The answer must be an exact copy of the listing below.
□ □ □ □ □ □ □
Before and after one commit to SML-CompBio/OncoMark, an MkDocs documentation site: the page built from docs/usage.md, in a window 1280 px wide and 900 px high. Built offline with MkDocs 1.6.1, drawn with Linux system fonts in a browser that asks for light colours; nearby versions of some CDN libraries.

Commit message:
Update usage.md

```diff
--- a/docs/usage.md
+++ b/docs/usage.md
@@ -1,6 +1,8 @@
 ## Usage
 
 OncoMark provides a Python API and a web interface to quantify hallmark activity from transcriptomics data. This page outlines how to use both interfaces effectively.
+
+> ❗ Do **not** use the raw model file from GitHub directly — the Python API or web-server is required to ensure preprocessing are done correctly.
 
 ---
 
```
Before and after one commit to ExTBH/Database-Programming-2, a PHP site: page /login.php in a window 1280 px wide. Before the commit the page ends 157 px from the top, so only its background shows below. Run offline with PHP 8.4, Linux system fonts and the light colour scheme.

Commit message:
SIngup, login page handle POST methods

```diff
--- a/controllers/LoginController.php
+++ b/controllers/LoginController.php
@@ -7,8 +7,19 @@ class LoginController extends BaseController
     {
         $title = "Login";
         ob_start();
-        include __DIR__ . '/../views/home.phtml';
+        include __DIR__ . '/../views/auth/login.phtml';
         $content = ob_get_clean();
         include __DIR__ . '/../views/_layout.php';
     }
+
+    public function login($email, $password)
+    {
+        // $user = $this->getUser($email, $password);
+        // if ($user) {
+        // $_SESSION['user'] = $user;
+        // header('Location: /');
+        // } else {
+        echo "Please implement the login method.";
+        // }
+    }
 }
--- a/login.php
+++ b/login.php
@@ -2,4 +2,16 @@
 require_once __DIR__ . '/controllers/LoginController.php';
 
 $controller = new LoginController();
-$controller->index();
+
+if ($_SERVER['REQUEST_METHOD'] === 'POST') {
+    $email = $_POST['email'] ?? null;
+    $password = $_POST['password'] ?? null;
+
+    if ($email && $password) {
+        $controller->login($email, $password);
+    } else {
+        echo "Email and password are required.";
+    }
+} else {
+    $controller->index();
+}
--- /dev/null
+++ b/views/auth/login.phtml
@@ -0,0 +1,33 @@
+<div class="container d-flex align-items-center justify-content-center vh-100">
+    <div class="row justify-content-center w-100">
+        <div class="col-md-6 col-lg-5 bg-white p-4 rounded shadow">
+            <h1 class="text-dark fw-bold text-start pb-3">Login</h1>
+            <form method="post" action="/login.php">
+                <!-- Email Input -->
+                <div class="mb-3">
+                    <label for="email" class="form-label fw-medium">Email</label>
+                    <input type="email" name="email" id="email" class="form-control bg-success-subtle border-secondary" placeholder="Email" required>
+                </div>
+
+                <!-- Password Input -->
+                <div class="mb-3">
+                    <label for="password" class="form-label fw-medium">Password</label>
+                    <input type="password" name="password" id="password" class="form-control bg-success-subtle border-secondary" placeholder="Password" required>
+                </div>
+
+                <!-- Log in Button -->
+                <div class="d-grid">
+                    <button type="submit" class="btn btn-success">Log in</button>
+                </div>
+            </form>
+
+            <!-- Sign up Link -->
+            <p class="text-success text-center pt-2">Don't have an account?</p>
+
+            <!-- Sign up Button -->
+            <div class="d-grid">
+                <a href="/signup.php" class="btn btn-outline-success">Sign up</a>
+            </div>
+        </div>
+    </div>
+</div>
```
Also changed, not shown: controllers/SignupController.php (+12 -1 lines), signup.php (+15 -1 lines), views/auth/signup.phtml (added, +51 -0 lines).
□ □ □ □ □ □ □
• [Answer for the task]:
Before and after one commit to SML-CompBio/OncoMark, an MkDocs documentation site: the page built from docs/usage.md, in a window 1280 px wide and 900 px high. Built offline with MkDocs 1.6.1, drawn with Linux system fonts in a browser that asks for light colours; nearby versions of some CDN libraries.

Commit message:
Update usage.md

```diff
--- a/docs/usage.md
+++ b/docs/usage.md
@@ -1,6 +1,8 @@
 ## Usage
 
 OncoMark provides a Python API and a web interface to quantify hallmark activity from transcriptomics data. This page outlines how to use both interfaces effectively.
+
+> ❗ Do **not** use the raw model file from GitHub directly — the Python API or web-server is required to ensure preprocessing are done correctly.
 
 ---
 
```
Before and after one commit to ExTBH/Database-Programming-2, a PHP site: page /login.php in a window 1280 px wide. Before the commit the page ends 157 px from the top, so only its background shows below. Run offline with PHP 8.4, Linux system fonts and the light colour scheme.

Commit message:
SIngup, login page handle POST methods

```diff
--- a/controllers/LoginController.php
+++ b/controllers/LoginController.php
@@ -7,8 +7,19 @@ class LoginController extends BaseController
     {
         $title = "Login";
         ob_start();
-        include __DIR__ . '/../views/home.phtml';
+        include __DIR__ . '/../views/auth/login.phtml';
         $content = ob_get_clean();
         include __DIR__ . '/../views/_layout.php';
     }
+
+    public function login($email, $password)
+    {
+        // $user = $this->getUser($email, $password);
+        // if ($user) {
+        // $_SESSION['user'] = $user;
+        // header('Location: /');
+        // } else {
+        echo "Please implement the login method.";
+        // }
+    }
 }
--- a/login.php
+++ b/login.php
@@ -2,4 +2,16 @@
 require_once __DIR__ . '/controllers/LoginController.php';
 
 $controller = new LoginController();
-$controller->index();
+
+if ($_SERVER['REQUEST_METHOD'] === 'POST') {
+    $email = $_POST['email'] ?? null;
+    $password = $_POST['password'] ?? null;
+
+    if ($email && $password) {
+        $controller->login($email, $password);
+    } else {
+        echo "Email and password are required.";
+    }
+} else {
+    $controller->index();
+}
--- /dev/null
+++ b/views/auth/login.phtml
@@ -0,0 +1,33 @@
+<div class="container d-flex align-items-center justify-content-center vh-100">
+    <div class="row justify-content-center w-100">
+        <div class="col-md-6 col-lg-5 bg-white p-4 rounded shadow">
+            <h1 class="text-dark fw-bold text-start pb-3">Login</h1>
+            <form method="post" action="/login.php">
+                <!-- Email Input -->
+                <div class="mb-3">
+                    <label for="email" class="form-label fw-medium">Email</label>
+                    <input type="email" name="email" id="email" class="form-control bg-success-subtle border-secondary" placeholder="Email" required>
+                </div>
+
+                <!-- Password Input -->
+                <div class="mb-3">
+                    <label for="password" class="form-label fw-medium">Password</label>
+                    <input type="password" name="password" id="password" class="form-control bg-success-subtle border-secondary" placeholder="Password" required>
+                </div>
+
+                <!-- Log in Button -->
+                <div class="d-grid">
+                    <button type="submit" class="btn btn-success">Log in</button>
+                </div>
+            </form>
+
+            <!-- Sign up Link -->
+            <p class="text-success text-center pt-2">Don't have an account?</p>
+
+            <!-- Sign up Button -->
+            <div class="d-grid">
+                <a href="/signup.php" class="btn btn-outline-success">Sign up</a>
+            </div>
+        </div>
+    </div>
+</div>
```
Also changed, not shown: controllers/SignupController.php (+12 -1 lines), signup.php (+15 -1 lines), views/auth/signup.phtml (added, +51 -0 lines).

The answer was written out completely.